* _EXERCISE_: Look through the listing for the word "Familie". Copy each line that has it.

* _DATA UNDER STUDY_:
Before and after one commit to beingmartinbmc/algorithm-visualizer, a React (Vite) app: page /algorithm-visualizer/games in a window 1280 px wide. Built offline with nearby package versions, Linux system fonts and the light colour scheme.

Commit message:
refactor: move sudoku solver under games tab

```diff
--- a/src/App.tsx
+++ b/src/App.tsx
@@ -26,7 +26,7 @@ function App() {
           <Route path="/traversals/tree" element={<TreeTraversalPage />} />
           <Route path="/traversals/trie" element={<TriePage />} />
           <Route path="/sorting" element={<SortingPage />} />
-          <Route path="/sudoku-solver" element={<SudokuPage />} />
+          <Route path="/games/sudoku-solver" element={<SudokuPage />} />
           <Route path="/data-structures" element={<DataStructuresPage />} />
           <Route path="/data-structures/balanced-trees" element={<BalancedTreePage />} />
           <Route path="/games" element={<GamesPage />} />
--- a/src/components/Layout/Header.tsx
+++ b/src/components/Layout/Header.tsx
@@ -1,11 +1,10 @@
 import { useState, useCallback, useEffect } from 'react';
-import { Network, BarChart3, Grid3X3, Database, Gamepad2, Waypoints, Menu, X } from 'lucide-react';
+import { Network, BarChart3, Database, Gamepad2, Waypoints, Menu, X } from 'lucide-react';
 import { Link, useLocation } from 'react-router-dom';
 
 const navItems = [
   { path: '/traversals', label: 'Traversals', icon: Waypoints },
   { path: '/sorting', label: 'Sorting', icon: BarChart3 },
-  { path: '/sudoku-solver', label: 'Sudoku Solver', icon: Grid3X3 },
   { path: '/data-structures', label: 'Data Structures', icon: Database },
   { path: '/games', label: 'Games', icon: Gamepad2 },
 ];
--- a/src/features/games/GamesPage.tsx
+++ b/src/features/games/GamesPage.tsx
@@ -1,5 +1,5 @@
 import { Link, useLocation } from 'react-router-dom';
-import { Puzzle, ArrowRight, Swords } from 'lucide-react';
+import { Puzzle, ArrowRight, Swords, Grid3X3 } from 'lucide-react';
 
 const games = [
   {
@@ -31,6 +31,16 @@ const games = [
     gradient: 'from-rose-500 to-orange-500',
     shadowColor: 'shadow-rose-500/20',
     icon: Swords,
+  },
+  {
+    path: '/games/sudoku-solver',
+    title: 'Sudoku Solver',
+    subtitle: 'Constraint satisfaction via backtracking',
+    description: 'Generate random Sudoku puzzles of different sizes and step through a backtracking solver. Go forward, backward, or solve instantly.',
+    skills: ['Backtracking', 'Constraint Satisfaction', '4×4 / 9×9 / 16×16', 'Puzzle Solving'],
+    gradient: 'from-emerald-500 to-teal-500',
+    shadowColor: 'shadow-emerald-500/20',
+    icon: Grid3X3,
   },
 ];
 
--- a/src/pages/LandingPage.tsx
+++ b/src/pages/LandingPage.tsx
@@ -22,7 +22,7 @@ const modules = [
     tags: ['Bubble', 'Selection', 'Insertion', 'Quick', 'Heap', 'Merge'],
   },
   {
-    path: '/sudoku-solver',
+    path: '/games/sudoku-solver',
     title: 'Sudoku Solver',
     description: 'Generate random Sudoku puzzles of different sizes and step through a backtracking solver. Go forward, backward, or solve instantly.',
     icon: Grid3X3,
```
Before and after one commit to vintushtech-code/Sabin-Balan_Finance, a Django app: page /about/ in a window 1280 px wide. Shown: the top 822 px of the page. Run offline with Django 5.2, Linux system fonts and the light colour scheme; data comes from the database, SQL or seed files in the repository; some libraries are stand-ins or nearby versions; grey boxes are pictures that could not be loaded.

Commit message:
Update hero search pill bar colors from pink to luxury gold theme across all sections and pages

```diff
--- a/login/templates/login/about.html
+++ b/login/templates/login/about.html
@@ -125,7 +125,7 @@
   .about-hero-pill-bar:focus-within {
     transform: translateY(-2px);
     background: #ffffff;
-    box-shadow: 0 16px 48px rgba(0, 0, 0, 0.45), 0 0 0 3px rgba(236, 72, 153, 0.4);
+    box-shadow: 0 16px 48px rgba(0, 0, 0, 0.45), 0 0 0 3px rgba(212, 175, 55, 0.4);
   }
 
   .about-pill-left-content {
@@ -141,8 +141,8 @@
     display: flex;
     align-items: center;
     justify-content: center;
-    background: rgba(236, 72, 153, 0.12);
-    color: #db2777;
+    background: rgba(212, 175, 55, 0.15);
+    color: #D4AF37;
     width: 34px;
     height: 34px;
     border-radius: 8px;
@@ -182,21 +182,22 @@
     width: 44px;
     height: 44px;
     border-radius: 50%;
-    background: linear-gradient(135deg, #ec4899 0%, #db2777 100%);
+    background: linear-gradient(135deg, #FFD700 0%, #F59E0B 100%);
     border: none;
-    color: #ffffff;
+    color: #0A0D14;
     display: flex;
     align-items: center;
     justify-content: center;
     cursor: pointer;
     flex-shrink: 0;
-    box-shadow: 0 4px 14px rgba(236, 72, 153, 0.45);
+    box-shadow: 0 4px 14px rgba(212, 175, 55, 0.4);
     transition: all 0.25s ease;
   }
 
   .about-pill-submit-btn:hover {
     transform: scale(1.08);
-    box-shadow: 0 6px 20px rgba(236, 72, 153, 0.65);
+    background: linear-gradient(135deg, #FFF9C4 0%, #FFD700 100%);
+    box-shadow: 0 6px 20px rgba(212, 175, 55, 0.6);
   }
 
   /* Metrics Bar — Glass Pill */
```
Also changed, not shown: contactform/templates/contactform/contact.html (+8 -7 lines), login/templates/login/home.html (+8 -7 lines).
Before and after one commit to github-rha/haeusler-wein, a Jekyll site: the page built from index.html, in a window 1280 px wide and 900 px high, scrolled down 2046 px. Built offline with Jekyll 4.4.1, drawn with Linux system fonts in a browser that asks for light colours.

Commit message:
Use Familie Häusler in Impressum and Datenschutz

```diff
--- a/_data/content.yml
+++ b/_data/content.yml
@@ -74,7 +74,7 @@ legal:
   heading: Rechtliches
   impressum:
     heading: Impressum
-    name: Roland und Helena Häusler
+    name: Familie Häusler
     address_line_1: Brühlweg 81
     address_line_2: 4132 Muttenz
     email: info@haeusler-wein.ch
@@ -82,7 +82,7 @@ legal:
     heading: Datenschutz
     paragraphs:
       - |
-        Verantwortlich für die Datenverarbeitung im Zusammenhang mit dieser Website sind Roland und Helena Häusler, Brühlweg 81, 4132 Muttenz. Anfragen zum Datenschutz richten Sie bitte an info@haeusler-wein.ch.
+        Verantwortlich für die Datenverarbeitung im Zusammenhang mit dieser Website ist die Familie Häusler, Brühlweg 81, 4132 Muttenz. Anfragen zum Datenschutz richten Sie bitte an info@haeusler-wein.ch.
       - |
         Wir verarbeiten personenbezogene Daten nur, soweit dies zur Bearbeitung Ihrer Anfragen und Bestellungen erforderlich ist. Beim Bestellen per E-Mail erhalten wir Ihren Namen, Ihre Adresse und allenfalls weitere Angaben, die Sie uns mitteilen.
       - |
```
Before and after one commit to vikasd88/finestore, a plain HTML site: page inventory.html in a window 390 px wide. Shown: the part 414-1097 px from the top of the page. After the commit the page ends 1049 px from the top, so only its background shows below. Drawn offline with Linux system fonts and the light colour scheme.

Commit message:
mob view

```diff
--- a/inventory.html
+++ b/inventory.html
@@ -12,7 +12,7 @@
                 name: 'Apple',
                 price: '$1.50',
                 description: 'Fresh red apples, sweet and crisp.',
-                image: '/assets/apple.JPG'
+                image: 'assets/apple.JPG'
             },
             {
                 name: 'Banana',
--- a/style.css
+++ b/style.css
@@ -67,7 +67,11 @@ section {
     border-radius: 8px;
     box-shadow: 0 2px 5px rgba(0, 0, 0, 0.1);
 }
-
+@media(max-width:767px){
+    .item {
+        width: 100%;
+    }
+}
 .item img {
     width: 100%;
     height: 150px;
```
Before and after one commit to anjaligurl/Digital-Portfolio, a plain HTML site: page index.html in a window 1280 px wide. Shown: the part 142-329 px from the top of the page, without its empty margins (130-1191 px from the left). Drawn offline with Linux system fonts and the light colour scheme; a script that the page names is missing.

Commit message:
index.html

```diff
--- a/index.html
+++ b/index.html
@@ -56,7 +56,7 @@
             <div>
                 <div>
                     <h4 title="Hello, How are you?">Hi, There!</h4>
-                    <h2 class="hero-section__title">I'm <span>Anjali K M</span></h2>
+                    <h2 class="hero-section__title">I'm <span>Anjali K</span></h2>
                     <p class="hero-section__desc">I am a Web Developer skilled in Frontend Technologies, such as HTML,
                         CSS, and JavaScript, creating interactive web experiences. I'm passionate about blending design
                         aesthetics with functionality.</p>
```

* _SOLUTION FOR THIS PROBLEM_:
Use Familie Häusler in Impressum and Datenschutz
+    name: Familie Häusler
+        Verantwortlich für die Datenverarbeitung im Zusammenhang mit dieser Website ist die Familie Häusler, Brühlweg 81, 4132 Muttenz. Anfragen zum Datenschutz richten Sie bitte an info@haeusler-wein.ch.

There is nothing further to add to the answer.